Abbas’s rejection of US President Donald Trump’s peace plan even before its release sacrificed financial and political support that had buoyed the PNA since the Clinton administration. A potential vacuum at the top of the PNA has generated so much concern because of the prospect for chaos and violence.
From time to time, Abbas has raised the possibility of deliberately letting the PNA collapse, potentially forcing the Israeli regime to assume responsibilities it gave up 25 years ago with the Oslo peace process, ranging from providing electricity to postal service and sewage repair.
Man behind the leader
Abbas, known as Abu Mazen, was elected in 2005 for a five-year term, but after Hamas wrested control of Gaza in 2007, he stayed in power in the West Bank without holding another election. He has occasionally raised the topic of retirement, but has shown no indication of doing so.
Hamas has eclipsed the PNA on the world stage since Gazans started staging weekly protest marches against Israel in late March, and could seek to take over the West Bank as well. The leadership of Abbas’s Fatah party is so splintered that any succession battle is liable to turn bitter. “As long as Abbas is there, nobody in Fatah will dare press this issue openly,” said Khalil Shikaki, director of the Palestinian Centre for Policy and Survey Research in Ramallah. Once he’s gone, “there will be a very different environment.”
After Abbas, if the PNA follows constitutional protocol, his immediate successor pending elections would be the Hamas leader, Aziz Dweik, Palestinian Legislative Council speaker. Abbas will do whatever he can to avoid that scenario, Shikaki said.
Top contenders in elections could include Marwan Barghouti and Esmail Haniyeh.

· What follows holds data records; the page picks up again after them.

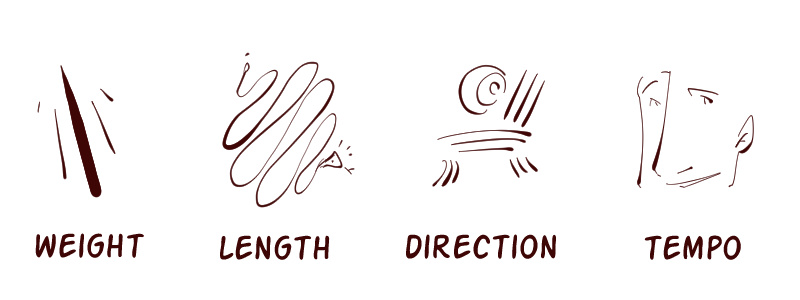
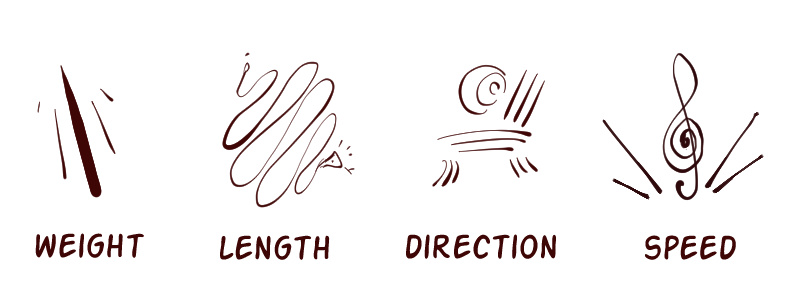
WIP

Changed region(s): [[0.75, 0.18, 0.9688, 0.66], [0.7812, 0.78, 0.9375, 0.87], [0.75, 0.39, 0.7812, 0.48]]

diff --git a/articles/lines-and-edges/index.html b/articles/lines-and-edges/index.html
@@ -48,15 +48,60 @@
 			<p>
 				The easiest way to explain this is by drawing a distinction between <em>lines</em> and <em>edges</em>.
 			</p>
+
+			<!-- Lines -->
+
+			<h2 id="lines">Lines</h2>
 			<p>
-				Conceptually, a <dfn>line</dfn> is a standalone graphic element. It has properties such as weight, direction,
-				rhythm, and energy. Careful arrangement of lines yields a finished illustration.
+				Conceptually, a <dfn>line</dfn> is a standalone graphic element. It has properties such as weight, length,
+				direction, and speed.
 			</p>
 			<img src="lines.jpg" alt="Figure showing properties of lines." title="Different properties of lines.">
 			<p>
-				On the other hand, an <dfn>edge</dfn> represents the boundary between two different shapes. This leads to some
-				interesting characteristics. For one, the only property edges have is hardness. When two shapes immediately
-				transition, the edge is hard. When two gradients gradually mix together, the edge is soft.
+				We use these properties to express how we <em>feel</em> about our subject. For example...
+			</p>
+			<ul>
+				<li>
+					If we feel a particular feature is important, we can thicken our stroke weight to emphasize this importance.
+				</li>
+				<li>
+					If we feel a set of features read as one connected thought, we can combine them together by using a single
+					long stroke.
+				</li>
+				<li>
+					If we feel a particular feature moves in a certain direction, we can align our stroke directions along the
+					direction of movement.
+				</li>
+				<li>
+					If we feel a certain tempo while passing through a feature, we can adjust our stroke speed to match the
+					pacing.
+				</li>
+			</ul>
+			<p>
+				Lines represent complete thoughts.
+			</p>
+			<img src="line-drawing.jpg" alt="A line drawing of a reversed dolphin mermaid." title="A standalone element.">
+			<p>
+				We do not need to add colors or shading to finish the illustration. Lines can stand on their own as a graphic
+				element.
+			</p>
+
+			<!-- Edges -->
+
+			<h2 id="edges">Edges</h2>
+			<p>
+				On the other hand, an <dfn>edge</dfn> represents the boundary between two different shapes.
+			</p>
+			<p>
+				The easiest way to understand edges is by using the analogy of fences.
+			</p>
+			<img src="fence.jpg" alt="A figure showing a simple picket fence." title="Fences are boundaries.">
+			<p>
+				Like fences, edges separate two different regions of space. This leads to some interesting characteristics.
+			</p>
+			<p>
+				For one, the only property edges have is hardness. When two shapes immediately transition, the edge is hard.
+				When two gradients gradually mix together, the edge is soft.
 			</p>
 			<img src="edges.jpg" alt="Figure comparing hard and soft edges." title="Hard vs soft edges.">
 			<p>
@@ -66,9 +111,9 @@
 			<img src="edges2.jpg" alt="Figure showing relationship of edges to shapes."
 				title="Edges are a property of shapes.">
 			<p>
-				Where this distinction becomes muddled is once these two concepts hit the canvas. Usually, lines and edges are
-				drawn using the same technique: a thin contrasting line. This unfortunate coincidence can make it difficult for
-				an untrained eye to tell the difference.
+				Where this distinction between lines and edges becomes muddled is once these two concepts hit the canvas. We
+				usually draw both lines and edges using the same technique: a thin elongated mark. This unfortunate coincidence
+				can make it difficult for an untrained eye to tell the difference.
 			</p>
 			<img src="muddle.jpg" alt="An annotated illustration identifying edges versus lines"
 				title="Examples of lines vs edges.">
@@ -77,13 +122,17 @@
 					change the width of this line without losing any information?</q>
 			</p>
 			<p>
-				Edges are the boundaries between shapes. No matter how wide the mark used to represent them is, we are still
-				showing the same information. Lines are different. If we change the width of the line, we change its inherent
-				properties.
+				Edges are the boundaries between shapes. No matter how wide or thin the mark is, the conceptual division between
+				two distinct shapes remains the same. Mark width is irrelevant for edges.
+			</p>
+			<p>
+				Line are different. If we change the width of the line, we fundamentally alter its meaning. Lines represent
+				thoughts, and when we alter the line, we alter the thought.
 			</p>
 
-			<h2>Sketching with Edges</h2>
+			<!-- Sketching -->
 
+			<h2 id="sketching-with-edges">Sketching with Edges</h2>
 			<p>
 				This brings us back to anime-style line art. Let us first break down how we can achieve a similar sketch style
 				to Japanese anime artists.
@@ -134,11 +183,13 @@
 			</p>
 			<img src="shrink.jpg" alt="A figure showing progressively thinner edges." title="Only the shape matters.">
 			<p>
-				Our lines might start to become become a little wobbly, but that's fine. The mark itself is no longer important,
+				Our lines might start to become a little wobbly, but that's fine. The mark itself is no longer important,
 				only the shape it encloses.
 			</p>
 
-			<h2>Painting with Edges</h2>
+			<!-- Painting -->
+
+			<h2 id="painting-with-edges">Painting with Edges</h2>
 			<p>
 				So far, we have only talked about black and white drawings. Now let's take a look at how our understanding of
 				lines versus edges applies to painting.
@@ -178,7 +229,9 @@
 				-- Can use lines occasionally, but only if it is a standalone element.
 			</p>
 
-			<h2 id="summary">Summary</h2>
+			<!-- Closing Remarks -->
+
+			<h2 id="closing-remarks">Closing Remarks</h2>
 			<ul>
 				<li>A line is a standalone element with properties like weight and direction.</li>
 				<li>An edge is a boundary between two different shapes.</li>
@@ -203,12 +256,14 @@
 			<a href="diagram.jpg" target="_blank"><img src="diagram.jpg"></a>
 
 			<p>Happy drawing!</p>
-			<p>🥕</p>
-			<p class="end-mark">∎</p>
+			<p class="end-mark">🥕</p>
 		</article>
+
+		<!-- Tasks -->
 
 		<div id="task-section">
 			<h2 id="tasks">Tasks (Under Construction)</h2>
+
 
 			<section>
 				<h3>Identifying Lines and Edges</h3>

diff --git a/articles/lines-and-edges/style.css b/articles/lines-and-edges/style.css
@@ -52,7 +52,7 @@ h1 {
 }
 
 h2 {
-	font-size: 2em;
+	font-size: 1.8em;
 	margin-bottom: 0.2em;
 }
 
@@ -68,7 +68,8 @@ figure {
 }
 
 .end-mark {
-	text-align: right;
+	text-align: center;
+	font-size: 1.3em;
 }
 
 /* ----- Tasks ----- */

Barghouti has been a consistent front-runner in Shikaki’s polls even though he’s serving five life terms in an Israeli prison, convicted of planning terrorist attacks. Haniyeh, polling second, would stir a hornet’s nest if he were to win a presidential election, facing vigorous opposition to his vision of Islamic government from secular Fatah leaders and much of the West.
Abbas addressed the succession issue obliquely in May speech to Fatah leaders, without indicating whom he favoured. “We do not want to keep the culture of the individual,” he said. “We want the culture of the institution.”
Uncertainty about succession plans could affect foreign direct investment in Palestine, said Bahour. FDI to Palestinian areas dropped 31 per cent in 2017 from the year before, to just over $200 million, according to the World Bank. “People are scared,” Bahour said. “They want to know who is going to be in charge.”